Understandably, given his unhappy home, the driver found excitement via messaging women from Facebook. Since his boss was paying for his load, our driver could now flirt with abandon.
Whereas Internet used to cost him Php 50 for three days, it was now free. So our driver found old loves, created fake accounts, and messaged them online.
Apparently, one believed that he was in an unhappy marriage and boinked him. “It’s okay,” our driver winked to his coworker. “I used protection this time.”
Our driver came to a point that he would lie about his work schedule. He usually gets off early at 3pm on school days. His wife didn’t know. So he would spend late afternoons chasing after women.
Of course, one day, he got caught.
Everyone does get caught eventually.
For our driver, it was a message sent by his girlfriend to his phone that his wife happened to see.

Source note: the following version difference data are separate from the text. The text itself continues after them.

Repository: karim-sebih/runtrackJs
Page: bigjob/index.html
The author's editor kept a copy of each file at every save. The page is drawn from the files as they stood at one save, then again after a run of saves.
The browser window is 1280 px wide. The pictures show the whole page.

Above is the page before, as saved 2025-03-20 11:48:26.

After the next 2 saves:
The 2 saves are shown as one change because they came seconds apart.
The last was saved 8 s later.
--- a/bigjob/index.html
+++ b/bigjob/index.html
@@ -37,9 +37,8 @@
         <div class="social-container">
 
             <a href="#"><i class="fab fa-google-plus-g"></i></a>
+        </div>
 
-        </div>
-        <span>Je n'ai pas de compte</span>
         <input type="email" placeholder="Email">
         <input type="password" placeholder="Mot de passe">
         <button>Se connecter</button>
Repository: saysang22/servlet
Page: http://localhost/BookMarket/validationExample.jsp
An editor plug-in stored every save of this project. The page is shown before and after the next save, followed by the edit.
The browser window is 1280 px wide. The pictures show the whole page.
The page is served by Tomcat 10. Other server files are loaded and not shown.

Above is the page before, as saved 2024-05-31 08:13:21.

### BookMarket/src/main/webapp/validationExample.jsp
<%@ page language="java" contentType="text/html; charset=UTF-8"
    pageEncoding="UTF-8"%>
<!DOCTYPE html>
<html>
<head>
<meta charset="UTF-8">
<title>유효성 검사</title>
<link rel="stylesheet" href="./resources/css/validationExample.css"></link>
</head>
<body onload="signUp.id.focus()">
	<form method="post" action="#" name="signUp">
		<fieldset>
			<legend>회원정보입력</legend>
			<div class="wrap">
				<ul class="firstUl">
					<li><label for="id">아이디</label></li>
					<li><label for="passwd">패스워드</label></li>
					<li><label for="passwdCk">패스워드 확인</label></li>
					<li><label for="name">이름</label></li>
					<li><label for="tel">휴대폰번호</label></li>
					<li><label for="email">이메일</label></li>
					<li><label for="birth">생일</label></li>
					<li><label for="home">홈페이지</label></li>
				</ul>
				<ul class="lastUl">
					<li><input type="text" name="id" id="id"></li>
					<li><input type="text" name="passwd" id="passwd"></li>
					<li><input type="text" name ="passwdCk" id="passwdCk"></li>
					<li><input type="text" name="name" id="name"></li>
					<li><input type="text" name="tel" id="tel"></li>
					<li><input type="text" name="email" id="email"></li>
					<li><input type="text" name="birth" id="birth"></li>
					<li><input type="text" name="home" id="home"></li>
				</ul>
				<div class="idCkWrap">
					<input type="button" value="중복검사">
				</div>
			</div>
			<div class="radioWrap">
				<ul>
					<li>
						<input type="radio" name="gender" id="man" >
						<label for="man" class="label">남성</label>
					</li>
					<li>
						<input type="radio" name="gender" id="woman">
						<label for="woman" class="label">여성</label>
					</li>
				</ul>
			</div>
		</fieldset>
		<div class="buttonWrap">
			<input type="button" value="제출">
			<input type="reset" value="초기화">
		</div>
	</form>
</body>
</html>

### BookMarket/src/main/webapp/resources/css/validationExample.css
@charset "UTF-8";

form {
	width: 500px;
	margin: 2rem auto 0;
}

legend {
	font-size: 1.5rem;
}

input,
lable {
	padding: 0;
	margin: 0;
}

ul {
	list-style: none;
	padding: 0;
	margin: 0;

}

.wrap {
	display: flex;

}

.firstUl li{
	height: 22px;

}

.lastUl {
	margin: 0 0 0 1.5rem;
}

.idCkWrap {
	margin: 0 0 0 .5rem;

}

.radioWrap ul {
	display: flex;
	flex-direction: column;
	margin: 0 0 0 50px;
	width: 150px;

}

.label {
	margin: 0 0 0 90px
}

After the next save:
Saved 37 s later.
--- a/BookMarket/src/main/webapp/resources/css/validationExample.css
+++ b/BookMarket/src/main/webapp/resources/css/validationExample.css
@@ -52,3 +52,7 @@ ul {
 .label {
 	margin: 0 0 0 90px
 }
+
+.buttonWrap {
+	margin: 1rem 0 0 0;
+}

All hell broke loose — he was kicked out of the house. Cried a bit. And his children got into the mess because the mother told the kids that their father didn’t love them because he chose her over them.
He took two days off to solve his family problem.
He was a lot quieter.
The wife forgave him, only to kick him out once again after she caught him with a second Facebook account, the one with the chicks.
Oh well, so now he has an unhappy home.
And I want to tell my husband, “I told you so.”
But what for?
We all know where the problem lay. He was happier when he didn’t have the freaking phone, load, and brand new motorcycle.
It’s a bunch of wrong personal decisions that brought him to an unhappy home, a reduced bank account, and instability.
“Well, it was an unhappy home anyway,” my husband said.
No, it wasn’t.
He was happier when he didn’t have enough money.
He was happier when he commuted to work.
He was happier when he didn’t have a phone to find a sex buddy.
He was happier when he didn’t have free internet.
As bosses, we need to be more vigil in giving our people liberties that are inevitably harmful to them. If we care about our staff, we need to be more careful on how one bad decisions end up to the other.
The unhappy home started with an expensive acquisition and led to a broken family.
Next time, we should do better in becoming good bosses to our staff.